Task: Say how many of the lines below hold "NotImplementedError", writing the number and nothing more.
******************************
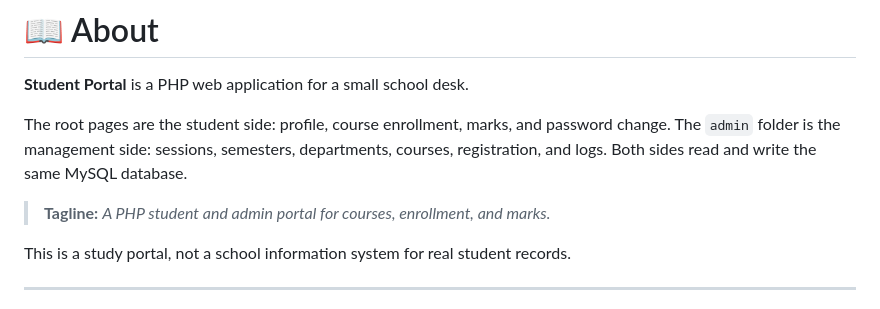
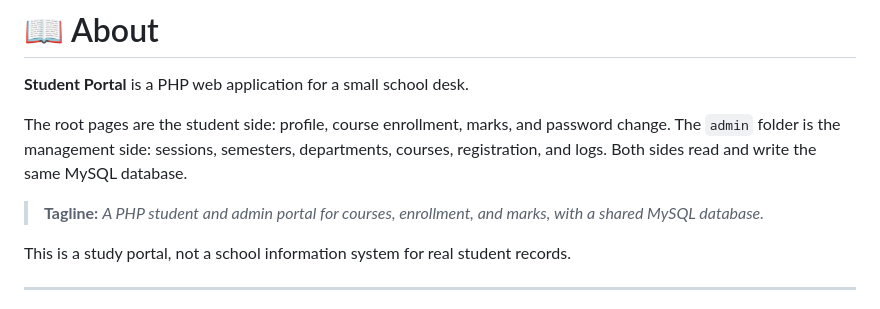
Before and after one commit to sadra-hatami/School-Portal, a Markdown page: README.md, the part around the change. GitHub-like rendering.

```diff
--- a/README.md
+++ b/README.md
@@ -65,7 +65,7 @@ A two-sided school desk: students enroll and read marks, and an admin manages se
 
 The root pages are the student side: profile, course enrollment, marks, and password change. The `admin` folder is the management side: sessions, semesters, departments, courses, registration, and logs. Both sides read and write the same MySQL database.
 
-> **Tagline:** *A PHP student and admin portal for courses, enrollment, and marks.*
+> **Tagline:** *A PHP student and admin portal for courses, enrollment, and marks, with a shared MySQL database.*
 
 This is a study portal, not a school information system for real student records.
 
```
******************************
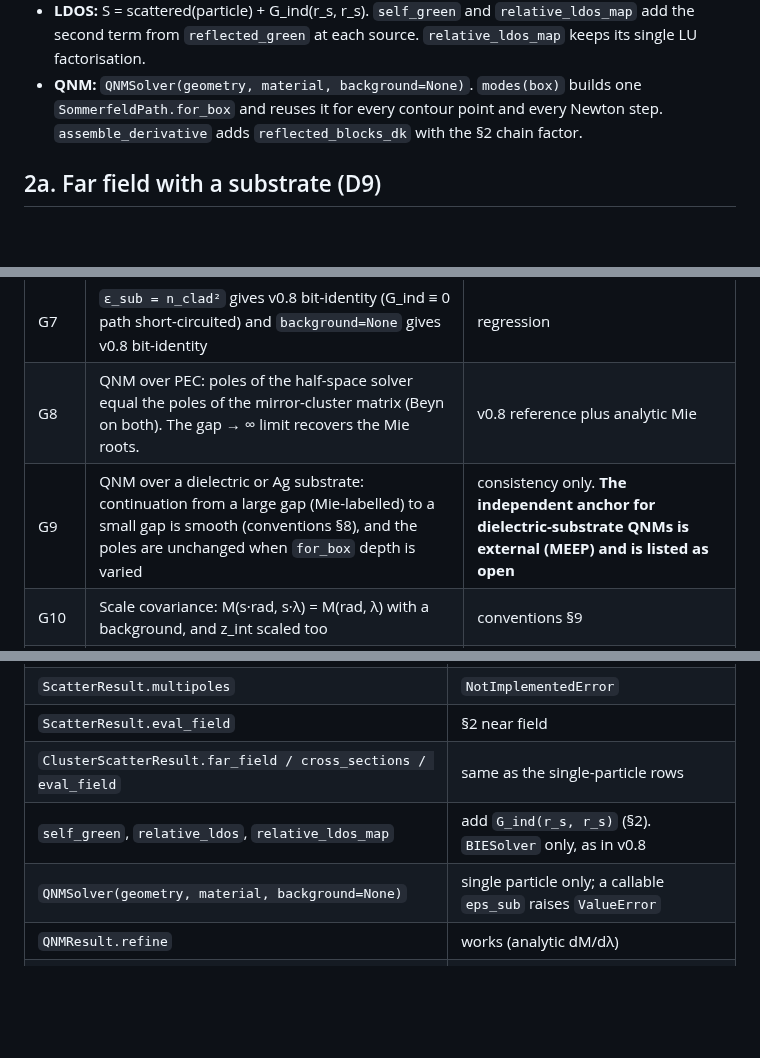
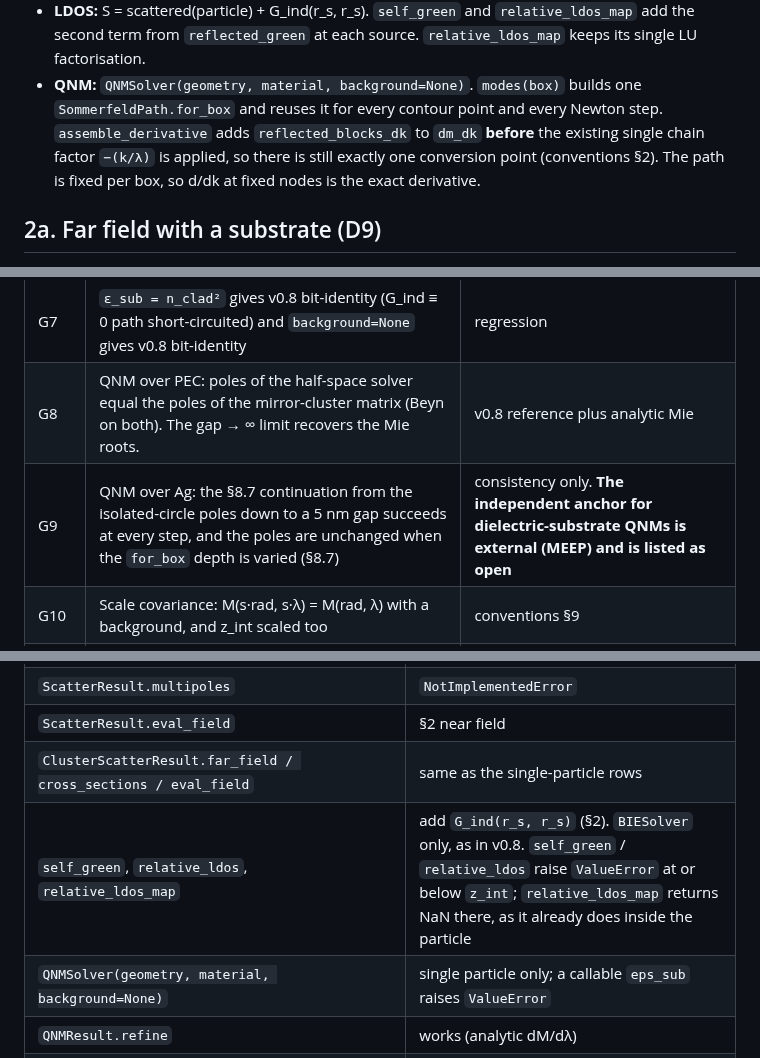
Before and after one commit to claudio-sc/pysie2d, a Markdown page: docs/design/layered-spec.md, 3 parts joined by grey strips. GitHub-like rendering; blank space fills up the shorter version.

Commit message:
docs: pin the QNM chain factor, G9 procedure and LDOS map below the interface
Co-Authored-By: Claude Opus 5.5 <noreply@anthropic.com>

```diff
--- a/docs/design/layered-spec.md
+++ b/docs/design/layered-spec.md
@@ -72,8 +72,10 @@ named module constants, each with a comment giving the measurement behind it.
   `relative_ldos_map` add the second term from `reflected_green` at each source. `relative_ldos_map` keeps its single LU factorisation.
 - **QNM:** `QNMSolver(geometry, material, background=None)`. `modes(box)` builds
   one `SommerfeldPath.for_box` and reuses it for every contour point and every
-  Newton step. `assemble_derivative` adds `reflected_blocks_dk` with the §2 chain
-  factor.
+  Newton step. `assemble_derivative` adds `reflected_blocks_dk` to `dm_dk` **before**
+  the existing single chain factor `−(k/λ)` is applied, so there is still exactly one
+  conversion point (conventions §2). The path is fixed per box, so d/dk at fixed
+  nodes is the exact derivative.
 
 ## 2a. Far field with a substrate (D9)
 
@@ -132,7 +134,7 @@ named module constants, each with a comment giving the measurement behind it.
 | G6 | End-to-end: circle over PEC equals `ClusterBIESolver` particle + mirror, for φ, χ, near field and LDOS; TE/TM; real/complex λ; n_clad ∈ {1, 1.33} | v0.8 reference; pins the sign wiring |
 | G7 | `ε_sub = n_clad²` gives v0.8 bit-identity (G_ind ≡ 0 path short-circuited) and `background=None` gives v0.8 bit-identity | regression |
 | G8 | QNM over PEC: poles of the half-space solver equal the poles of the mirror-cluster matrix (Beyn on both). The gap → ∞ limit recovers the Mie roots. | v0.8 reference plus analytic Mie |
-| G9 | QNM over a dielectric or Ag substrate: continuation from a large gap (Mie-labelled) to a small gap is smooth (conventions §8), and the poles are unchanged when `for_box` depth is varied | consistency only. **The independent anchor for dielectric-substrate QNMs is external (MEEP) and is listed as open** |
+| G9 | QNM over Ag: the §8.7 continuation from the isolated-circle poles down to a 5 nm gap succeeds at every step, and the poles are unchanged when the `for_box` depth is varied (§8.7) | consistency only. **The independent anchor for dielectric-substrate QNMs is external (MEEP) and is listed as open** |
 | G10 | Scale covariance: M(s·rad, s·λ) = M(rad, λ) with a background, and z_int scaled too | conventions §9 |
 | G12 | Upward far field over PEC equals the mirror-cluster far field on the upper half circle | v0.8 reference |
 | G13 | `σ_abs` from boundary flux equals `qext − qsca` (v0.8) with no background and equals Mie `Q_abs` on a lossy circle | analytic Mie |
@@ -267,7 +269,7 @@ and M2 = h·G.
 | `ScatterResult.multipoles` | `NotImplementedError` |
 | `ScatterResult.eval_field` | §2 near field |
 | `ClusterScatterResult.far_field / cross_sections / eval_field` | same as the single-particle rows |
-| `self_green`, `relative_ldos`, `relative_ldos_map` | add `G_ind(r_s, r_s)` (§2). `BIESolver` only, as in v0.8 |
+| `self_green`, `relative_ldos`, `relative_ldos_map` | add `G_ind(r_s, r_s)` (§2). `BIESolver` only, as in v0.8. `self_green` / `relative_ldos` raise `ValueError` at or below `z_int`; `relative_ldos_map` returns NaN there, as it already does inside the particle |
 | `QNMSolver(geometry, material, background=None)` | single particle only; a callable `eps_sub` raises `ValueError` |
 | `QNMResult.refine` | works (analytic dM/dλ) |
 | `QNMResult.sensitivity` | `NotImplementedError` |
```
******************************
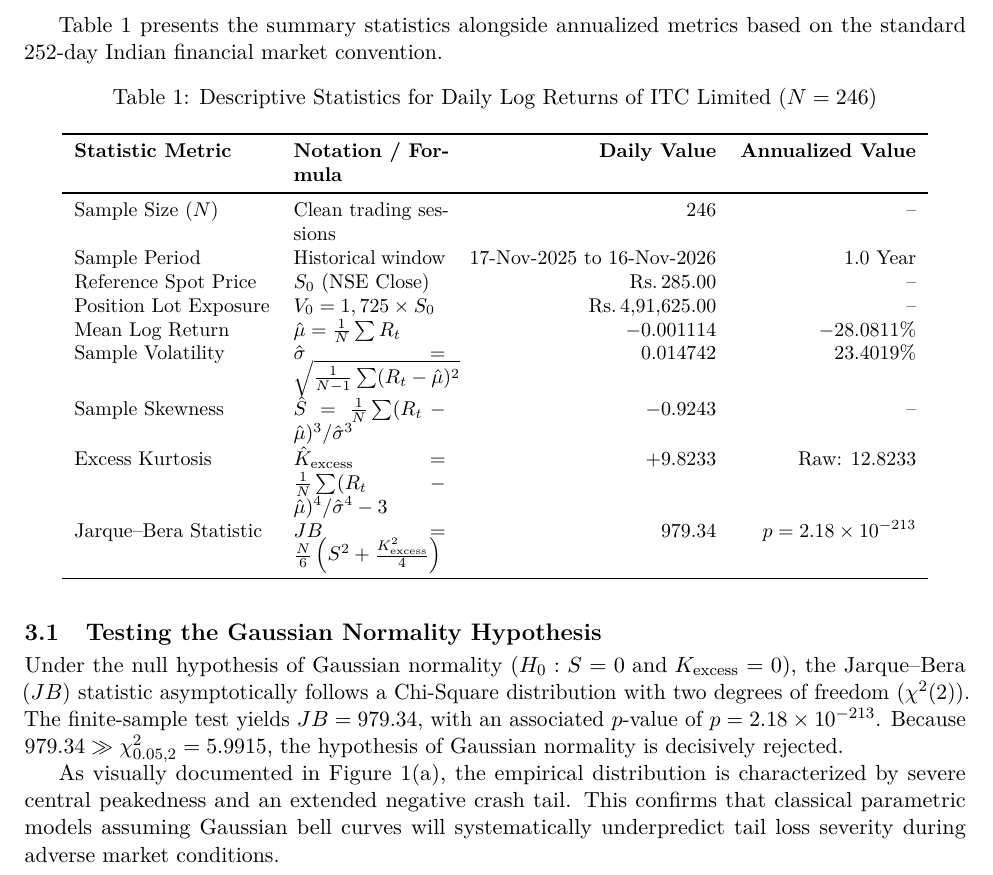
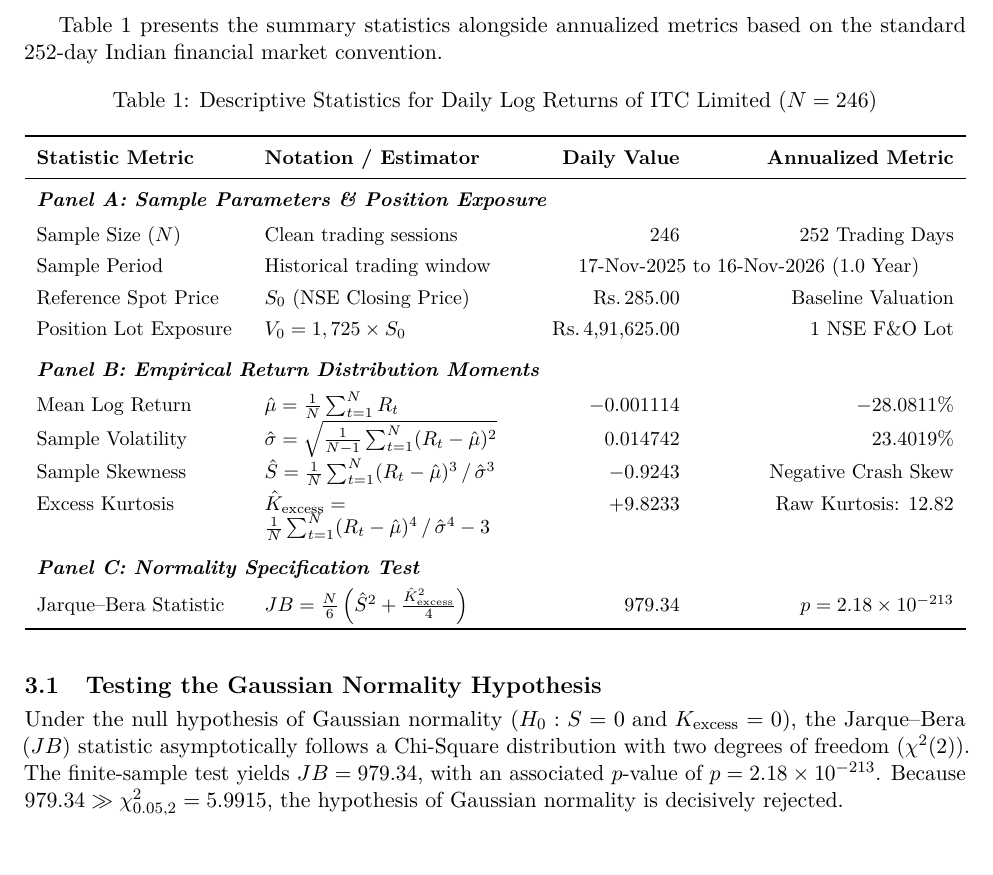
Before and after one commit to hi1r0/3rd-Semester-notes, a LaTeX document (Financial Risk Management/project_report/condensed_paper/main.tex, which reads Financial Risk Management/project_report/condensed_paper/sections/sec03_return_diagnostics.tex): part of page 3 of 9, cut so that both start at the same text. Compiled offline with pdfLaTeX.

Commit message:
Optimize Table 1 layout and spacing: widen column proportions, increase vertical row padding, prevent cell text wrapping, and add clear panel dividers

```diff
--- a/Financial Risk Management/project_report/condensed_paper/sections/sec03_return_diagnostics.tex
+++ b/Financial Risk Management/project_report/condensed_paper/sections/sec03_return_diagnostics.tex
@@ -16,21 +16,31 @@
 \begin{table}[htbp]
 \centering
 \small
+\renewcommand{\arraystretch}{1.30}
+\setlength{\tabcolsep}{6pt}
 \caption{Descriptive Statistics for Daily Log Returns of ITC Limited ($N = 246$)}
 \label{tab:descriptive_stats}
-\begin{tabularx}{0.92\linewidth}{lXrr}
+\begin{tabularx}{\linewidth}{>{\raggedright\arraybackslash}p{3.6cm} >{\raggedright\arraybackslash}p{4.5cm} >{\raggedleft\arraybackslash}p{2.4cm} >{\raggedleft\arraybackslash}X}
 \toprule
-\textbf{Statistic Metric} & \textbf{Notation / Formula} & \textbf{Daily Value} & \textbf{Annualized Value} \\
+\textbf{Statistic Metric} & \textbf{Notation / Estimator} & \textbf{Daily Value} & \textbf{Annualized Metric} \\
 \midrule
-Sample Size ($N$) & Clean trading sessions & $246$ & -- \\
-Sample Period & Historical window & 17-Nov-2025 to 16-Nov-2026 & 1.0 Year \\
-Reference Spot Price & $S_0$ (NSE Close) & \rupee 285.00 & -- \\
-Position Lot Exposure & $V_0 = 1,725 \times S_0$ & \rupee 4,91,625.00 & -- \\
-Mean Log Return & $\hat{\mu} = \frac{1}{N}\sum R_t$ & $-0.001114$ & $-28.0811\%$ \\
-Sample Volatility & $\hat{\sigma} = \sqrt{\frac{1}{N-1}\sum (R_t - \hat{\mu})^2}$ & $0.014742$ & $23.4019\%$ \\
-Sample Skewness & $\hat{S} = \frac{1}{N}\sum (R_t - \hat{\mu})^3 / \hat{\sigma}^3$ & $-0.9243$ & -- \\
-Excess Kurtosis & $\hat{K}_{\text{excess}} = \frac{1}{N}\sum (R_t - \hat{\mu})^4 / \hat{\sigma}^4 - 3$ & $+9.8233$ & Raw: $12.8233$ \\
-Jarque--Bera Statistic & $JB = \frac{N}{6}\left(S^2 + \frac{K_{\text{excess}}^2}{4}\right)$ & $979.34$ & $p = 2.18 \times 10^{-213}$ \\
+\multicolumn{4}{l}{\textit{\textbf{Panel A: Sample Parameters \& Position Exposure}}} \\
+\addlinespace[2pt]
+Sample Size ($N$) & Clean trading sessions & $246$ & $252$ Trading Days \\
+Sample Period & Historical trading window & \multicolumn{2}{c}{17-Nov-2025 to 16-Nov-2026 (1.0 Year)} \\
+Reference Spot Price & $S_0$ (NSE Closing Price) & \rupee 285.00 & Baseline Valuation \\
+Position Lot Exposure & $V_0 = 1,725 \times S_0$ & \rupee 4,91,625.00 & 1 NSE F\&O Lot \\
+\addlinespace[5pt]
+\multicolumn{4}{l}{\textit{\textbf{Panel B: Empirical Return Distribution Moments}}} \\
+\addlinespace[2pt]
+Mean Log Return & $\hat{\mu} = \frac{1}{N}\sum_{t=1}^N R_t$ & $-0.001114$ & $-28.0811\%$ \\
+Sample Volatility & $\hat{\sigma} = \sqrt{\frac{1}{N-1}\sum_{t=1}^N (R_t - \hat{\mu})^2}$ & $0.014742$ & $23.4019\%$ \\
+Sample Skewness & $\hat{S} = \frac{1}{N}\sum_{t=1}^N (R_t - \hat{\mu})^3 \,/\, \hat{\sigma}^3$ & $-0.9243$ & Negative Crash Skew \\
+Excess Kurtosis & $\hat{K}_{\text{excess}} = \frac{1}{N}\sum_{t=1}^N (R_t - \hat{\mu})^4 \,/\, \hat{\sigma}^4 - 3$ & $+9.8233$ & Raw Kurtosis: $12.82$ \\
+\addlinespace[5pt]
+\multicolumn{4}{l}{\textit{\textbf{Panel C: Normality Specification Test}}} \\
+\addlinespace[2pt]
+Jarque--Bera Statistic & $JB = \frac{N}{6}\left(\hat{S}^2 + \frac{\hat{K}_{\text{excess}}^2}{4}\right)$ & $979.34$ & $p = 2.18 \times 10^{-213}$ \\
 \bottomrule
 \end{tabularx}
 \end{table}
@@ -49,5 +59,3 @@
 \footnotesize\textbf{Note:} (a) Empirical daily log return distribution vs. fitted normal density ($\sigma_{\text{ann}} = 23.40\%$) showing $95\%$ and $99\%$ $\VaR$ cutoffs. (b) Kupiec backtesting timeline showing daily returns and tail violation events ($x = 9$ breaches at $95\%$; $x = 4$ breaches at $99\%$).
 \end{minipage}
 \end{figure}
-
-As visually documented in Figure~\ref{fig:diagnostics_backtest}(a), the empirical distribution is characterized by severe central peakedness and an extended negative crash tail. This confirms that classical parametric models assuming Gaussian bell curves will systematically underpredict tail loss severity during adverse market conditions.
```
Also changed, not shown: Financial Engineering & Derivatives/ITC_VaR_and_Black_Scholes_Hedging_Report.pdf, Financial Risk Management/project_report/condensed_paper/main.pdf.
******************************
Solution: 2